*What the exercise asks*.
Report each line below that carries the word "Obsidian".

*Records for the task*.
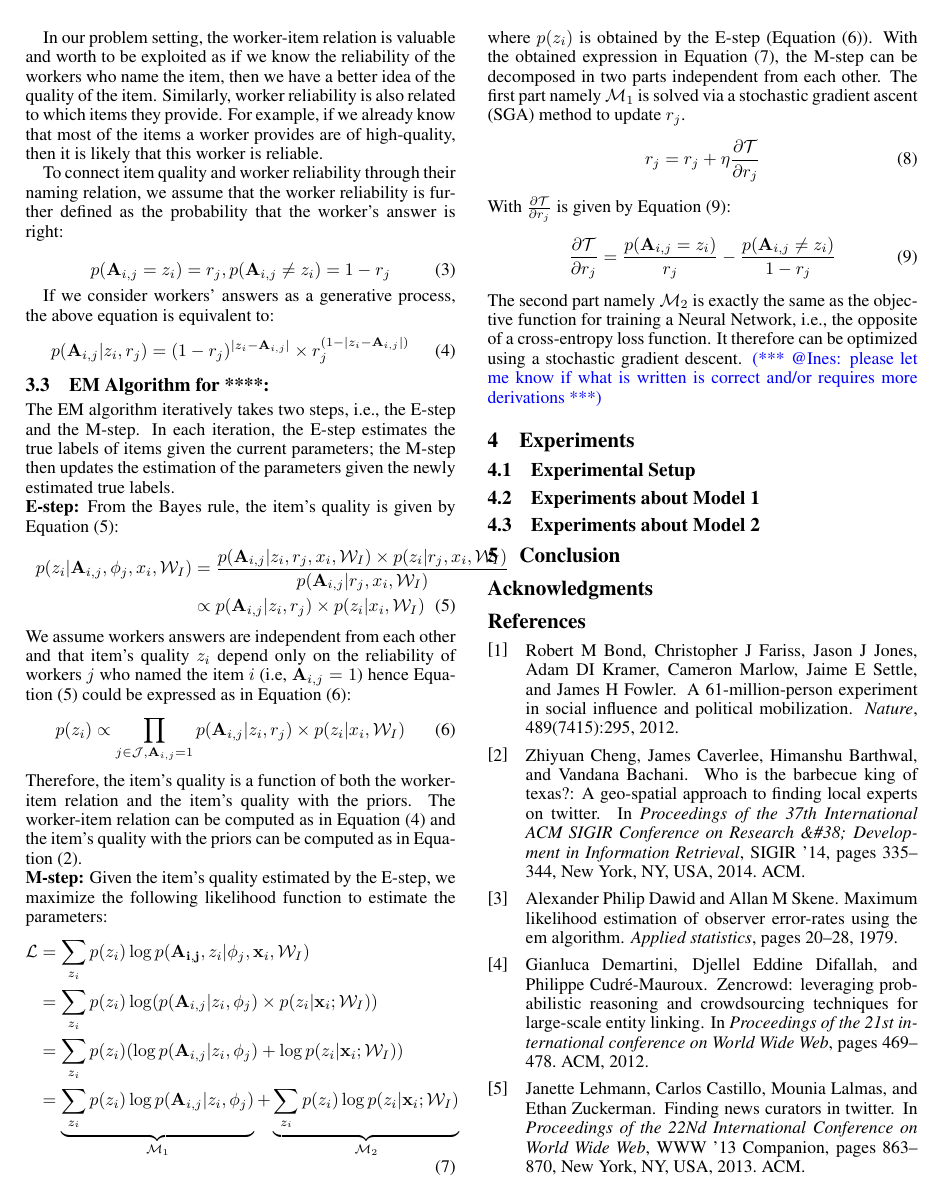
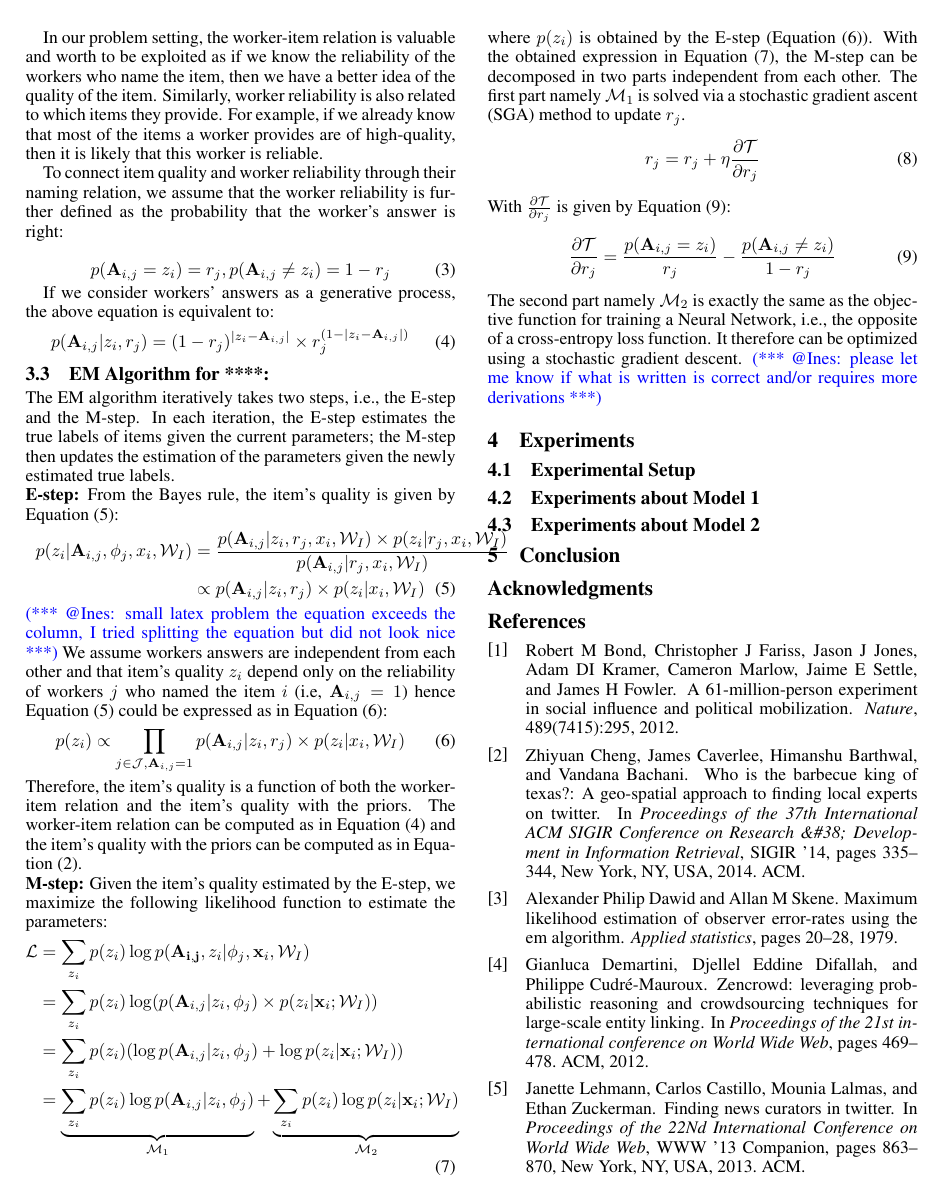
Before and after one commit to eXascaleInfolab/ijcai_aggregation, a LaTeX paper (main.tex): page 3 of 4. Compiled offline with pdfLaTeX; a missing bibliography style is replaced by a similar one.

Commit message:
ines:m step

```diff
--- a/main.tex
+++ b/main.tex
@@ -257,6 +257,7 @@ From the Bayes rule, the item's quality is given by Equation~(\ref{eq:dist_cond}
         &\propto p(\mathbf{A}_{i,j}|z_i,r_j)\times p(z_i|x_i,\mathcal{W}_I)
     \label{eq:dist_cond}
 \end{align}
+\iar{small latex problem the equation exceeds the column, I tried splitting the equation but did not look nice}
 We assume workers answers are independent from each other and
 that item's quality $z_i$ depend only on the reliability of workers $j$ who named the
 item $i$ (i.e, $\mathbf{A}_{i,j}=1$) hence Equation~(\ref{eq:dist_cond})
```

==

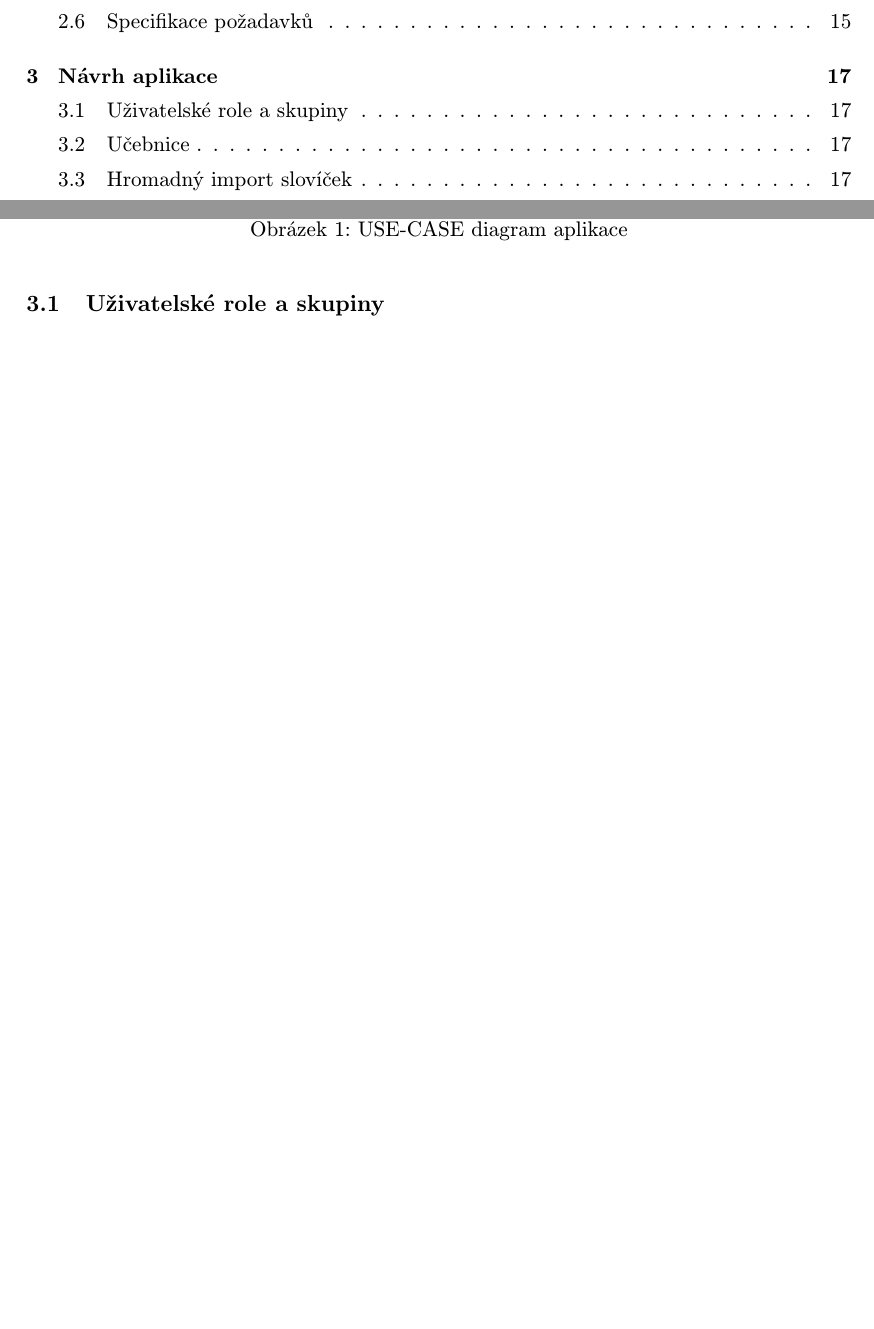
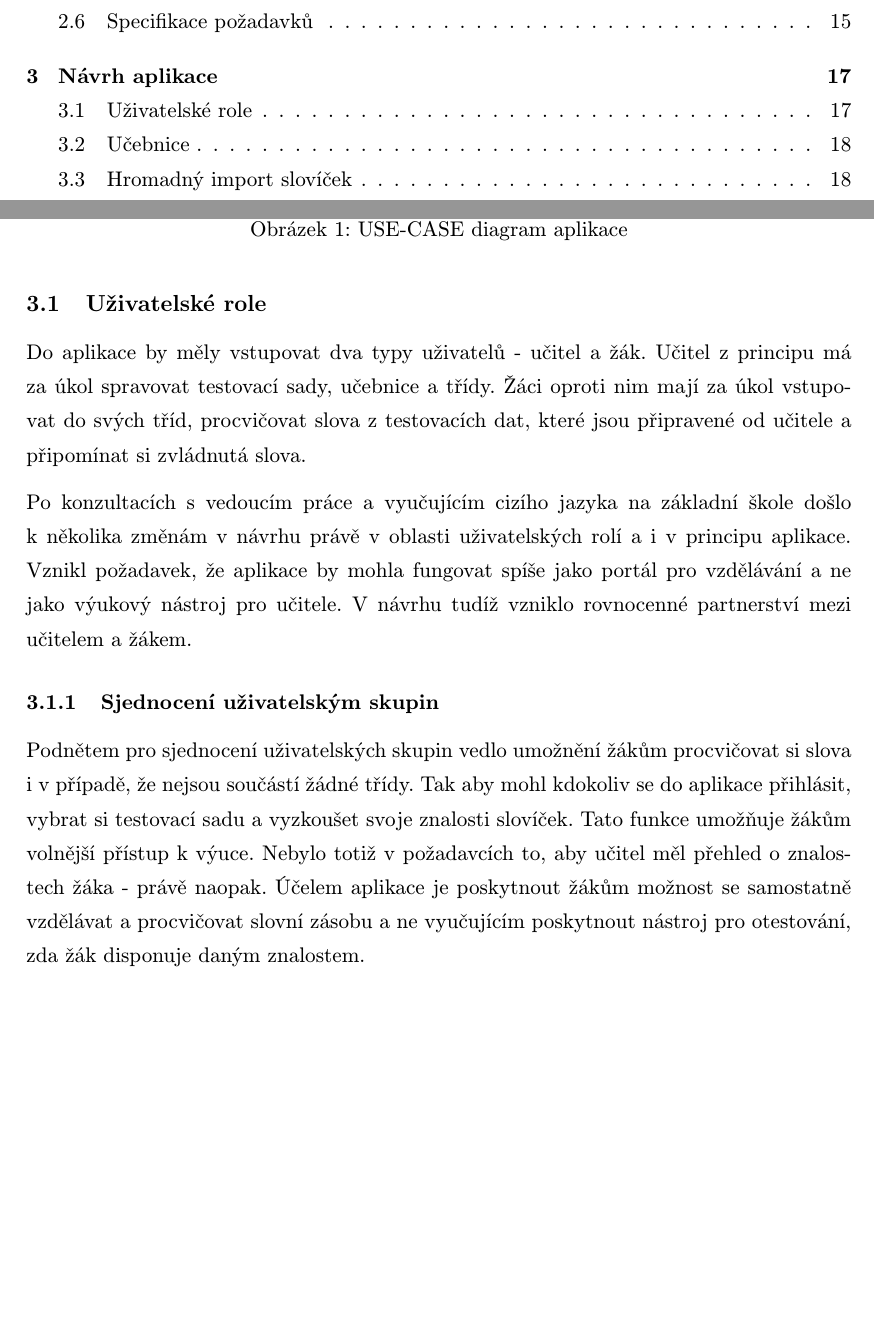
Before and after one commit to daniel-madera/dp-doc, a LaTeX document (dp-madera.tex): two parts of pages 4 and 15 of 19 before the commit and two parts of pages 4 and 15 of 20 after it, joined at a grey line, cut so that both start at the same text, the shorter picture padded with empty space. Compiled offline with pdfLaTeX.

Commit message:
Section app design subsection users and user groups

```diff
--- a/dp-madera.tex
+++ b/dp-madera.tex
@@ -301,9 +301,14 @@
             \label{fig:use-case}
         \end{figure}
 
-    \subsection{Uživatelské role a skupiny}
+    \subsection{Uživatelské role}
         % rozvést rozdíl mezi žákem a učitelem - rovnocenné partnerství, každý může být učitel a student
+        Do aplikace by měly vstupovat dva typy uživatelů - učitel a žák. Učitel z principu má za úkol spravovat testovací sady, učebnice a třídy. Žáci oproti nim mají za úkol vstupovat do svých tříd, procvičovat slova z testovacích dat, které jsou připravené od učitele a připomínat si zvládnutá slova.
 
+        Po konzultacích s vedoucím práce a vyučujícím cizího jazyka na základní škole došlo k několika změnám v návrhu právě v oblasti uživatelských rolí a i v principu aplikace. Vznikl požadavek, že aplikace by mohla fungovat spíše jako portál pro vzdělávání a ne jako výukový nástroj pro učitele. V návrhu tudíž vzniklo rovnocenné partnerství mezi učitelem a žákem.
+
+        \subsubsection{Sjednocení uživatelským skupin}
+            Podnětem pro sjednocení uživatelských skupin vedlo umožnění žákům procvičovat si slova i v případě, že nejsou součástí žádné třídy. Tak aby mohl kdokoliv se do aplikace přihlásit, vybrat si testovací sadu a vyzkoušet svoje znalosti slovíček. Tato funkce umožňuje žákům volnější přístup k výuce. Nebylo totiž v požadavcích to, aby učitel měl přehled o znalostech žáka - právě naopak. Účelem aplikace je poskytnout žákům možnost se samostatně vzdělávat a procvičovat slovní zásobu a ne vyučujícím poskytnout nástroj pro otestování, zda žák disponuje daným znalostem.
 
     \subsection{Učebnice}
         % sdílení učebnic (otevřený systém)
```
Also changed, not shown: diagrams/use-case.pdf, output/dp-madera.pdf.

--

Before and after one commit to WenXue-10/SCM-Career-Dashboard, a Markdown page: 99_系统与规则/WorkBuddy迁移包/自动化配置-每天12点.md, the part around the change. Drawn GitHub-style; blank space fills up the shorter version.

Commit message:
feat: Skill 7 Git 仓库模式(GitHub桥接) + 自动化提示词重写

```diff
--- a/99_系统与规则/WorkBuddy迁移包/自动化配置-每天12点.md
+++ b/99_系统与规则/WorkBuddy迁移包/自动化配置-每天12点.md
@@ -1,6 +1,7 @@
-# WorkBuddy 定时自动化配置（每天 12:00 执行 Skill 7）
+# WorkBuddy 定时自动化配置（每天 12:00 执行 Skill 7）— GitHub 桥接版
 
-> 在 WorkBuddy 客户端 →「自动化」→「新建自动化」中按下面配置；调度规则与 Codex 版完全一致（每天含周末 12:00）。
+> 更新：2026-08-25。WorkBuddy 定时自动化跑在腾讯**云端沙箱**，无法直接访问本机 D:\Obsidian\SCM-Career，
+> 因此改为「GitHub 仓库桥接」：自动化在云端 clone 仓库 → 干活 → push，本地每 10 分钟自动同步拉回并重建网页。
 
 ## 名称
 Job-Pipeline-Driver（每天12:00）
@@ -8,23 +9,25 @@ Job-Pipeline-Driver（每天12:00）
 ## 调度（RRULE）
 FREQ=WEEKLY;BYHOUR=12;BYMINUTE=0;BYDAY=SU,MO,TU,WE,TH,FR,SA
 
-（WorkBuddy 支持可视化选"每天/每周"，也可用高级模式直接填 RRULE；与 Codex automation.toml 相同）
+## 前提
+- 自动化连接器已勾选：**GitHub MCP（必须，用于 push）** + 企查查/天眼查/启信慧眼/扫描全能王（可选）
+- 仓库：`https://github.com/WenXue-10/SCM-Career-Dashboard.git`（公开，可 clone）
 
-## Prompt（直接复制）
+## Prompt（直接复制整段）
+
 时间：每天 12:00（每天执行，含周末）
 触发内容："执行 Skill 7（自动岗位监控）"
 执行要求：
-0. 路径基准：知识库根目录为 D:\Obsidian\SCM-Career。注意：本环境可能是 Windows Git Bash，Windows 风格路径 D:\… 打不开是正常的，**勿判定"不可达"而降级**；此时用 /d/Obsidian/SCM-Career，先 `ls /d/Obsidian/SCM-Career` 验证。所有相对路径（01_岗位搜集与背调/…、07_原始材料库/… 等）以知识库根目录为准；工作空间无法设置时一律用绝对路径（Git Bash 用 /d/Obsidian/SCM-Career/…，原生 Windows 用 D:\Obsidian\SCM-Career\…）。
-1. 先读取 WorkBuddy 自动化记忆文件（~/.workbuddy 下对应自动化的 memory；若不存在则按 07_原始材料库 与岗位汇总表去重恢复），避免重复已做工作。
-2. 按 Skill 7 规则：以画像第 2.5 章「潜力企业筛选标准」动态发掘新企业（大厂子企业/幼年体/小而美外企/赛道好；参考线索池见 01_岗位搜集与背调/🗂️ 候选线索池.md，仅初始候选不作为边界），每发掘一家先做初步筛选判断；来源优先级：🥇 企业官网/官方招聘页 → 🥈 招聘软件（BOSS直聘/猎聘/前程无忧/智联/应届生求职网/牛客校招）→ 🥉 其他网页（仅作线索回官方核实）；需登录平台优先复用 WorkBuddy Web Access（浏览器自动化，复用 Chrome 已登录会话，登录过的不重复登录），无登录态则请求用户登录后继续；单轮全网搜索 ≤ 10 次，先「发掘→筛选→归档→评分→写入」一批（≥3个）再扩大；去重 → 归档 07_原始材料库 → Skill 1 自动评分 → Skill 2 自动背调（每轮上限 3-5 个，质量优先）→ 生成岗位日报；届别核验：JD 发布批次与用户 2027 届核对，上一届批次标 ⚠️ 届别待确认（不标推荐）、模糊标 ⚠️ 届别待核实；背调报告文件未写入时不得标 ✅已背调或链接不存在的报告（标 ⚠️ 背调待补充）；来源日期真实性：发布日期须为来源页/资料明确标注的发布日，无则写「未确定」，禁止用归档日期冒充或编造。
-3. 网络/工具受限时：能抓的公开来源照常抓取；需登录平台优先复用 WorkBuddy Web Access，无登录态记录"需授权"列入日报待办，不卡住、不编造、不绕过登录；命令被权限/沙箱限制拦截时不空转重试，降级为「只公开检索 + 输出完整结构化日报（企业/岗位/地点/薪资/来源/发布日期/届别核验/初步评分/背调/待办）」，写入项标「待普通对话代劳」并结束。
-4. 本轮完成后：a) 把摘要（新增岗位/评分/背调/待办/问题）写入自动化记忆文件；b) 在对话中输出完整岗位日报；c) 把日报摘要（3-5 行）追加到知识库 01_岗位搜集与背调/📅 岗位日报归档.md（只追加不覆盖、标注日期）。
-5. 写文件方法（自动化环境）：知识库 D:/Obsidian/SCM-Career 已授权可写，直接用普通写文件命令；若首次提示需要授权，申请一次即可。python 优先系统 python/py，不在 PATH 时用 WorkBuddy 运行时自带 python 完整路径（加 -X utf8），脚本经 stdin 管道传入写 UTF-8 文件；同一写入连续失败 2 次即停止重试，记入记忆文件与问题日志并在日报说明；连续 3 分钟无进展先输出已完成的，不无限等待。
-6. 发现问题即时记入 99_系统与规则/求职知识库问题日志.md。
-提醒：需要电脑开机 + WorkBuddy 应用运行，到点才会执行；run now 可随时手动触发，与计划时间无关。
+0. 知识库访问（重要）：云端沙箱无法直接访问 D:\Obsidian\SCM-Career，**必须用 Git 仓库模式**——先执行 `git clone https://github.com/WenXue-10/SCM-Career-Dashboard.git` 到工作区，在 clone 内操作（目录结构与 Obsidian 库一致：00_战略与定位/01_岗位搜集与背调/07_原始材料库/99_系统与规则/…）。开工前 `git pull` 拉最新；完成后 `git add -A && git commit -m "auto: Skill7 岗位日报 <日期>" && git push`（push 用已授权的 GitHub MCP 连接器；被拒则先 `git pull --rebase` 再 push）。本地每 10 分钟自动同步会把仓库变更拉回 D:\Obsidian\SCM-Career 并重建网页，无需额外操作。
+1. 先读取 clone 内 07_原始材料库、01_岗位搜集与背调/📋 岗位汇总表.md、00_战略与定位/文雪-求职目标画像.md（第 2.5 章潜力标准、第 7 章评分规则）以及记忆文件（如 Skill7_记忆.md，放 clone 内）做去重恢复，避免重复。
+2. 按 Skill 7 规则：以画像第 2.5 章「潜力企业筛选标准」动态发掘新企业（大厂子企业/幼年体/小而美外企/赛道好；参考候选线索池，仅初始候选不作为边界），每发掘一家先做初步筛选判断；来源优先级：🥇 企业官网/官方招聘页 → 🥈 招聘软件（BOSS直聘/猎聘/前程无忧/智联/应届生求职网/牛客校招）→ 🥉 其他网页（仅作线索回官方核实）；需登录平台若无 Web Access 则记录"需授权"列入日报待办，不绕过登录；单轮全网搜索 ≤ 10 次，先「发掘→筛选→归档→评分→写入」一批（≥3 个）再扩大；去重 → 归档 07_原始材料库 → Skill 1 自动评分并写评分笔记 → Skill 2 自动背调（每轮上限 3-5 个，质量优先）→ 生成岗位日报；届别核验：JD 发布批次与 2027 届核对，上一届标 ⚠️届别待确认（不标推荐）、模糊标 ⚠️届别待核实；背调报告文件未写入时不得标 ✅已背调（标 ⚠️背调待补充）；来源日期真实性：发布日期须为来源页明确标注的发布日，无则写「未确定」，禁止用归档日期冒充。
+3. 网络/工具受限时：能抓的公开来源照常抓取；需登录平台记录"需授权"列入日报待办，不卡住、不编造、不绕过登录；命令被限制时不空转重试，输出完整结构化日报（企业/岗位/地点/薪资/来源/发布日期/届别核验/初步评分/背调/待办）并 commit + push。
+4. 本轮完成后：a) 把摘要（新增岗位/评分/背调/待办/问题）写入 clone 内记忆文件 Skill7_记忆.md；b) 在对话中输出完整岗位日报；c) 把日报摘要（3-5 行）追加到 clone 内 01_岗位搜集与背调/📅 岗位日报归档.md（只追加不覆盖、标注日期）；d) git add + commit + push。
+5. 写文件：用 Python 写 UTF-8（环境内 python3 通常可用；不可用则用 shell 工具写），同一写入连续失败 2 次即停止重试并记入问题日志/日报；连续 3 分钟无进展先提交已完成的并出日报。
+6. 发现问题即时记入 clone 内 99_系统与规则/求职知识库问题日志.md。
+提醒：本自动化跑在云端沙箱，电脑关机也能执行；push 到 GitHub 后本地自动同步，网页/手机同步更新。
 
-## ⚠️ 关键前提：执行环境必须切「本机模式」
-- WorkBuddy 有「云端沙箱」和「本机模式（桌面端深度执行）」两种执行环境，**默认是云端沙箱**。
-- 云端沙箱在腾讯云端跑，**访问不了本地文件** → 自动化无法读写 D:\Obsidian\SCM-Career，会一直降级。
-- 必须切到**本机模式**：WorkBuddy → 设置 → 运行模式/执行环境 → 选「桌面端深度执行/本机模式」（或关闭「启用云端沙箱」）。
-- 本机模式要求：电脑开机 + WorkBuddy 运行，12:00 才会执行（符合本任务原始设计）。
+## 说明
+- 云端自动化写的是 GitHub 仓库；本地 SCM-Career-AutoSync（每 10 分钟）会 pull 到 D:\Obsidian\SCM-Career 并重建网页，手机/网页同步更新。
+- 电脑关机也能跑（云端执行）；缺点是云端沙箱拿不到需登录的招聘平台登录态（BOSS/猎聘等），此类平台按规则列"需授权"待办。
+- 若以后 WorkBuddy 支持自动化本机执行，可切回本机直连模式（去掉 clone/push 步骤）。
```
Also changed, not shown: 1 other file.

*Output of the task*.
+> 更新：2026-08-25。WorkBuddy 定时自动化跑在腾讯**云端沙箱**，无法直接访问本机 D:\Obsidian\SCM-Career，
-0. 路径基准：知识库根目录为 D:\Obsidian\SCM-Career。注意：本环境可能是 Windows Git Bash，Windows 风格路径 D:\… 打不开是正常的，**勿判定"不可达"而降级**；此时用 /d/Obsidian/SCM-Career，先 `ls /d/Obsidian/SCM-Career` 验证。所有相对路径（01_岗位搜集与背调/…、07_原始材料库/… 等）以知识库根目录为准；工作空间无法设置时一律用绝对路径（Git Bash 用 /d/Obsidian/SCM-Career/…，原生 Windows 用 D:\Obsidian\SCM-Career\…）。
-5. 写文件方法（自动化环境）：知识库 D:/Obsidian/SCM-Career 已授权可写，直接用普通写文件命令；若首次提示需要授权，申请一次即可。python 优先系统 python/py，不在 PATH 时用 WorkBuddy 运行时自带 python 完整路径（加 -X utf8），脚本经 stdin 管道传入写 UTF-8 文件；同一写入连续失败 2 次即停止重试，记入记忆文件与问题日志并在日报说明；连续 3 分钟无进展先输出已完成的，不无限等待。
+0. 知识库访问（重要）：云端沙箱无法直接访问 D:\Obsidian\SCM-Career，**必须用 Git 仓库模式**——先执行 `git clone https://github.com/WenXue-10/SCM-Career-Dashboard.git` 到工作区，在 clone 内操作（目录结构与 Obsidian 库一致：00_战略与定位/01_岗位搜集与背调/07_原始材料库/99_系统与规则/…）。开工前 `git pull` 拉最新；完成后 `git add -A && git commit -m "auto: Skill7 岗位日报 <日期>" && git push`（push 用已授权的 GitHub MCP 连接器；被拒则先 `git pull --rebase` 再 push）。本地每 10 分钟自动同步会把仓库变更拉回 D:\Obsidian\SCM-Career 并重建网页，无需额外操作。
-- 云端沙箱在腾讯云端跑，**访问不了本地文件** → 自动化无法读写 D:\Obsidian\SCM-Career，会一直降级。
+- 云端自动化写的是 GitHub 仓库；本地 SCM-Career-AutoSync（每 10 分钟）会 pull 到 D:\Obsidian\SCM-Career 并重建网页，手机/网页同步更新。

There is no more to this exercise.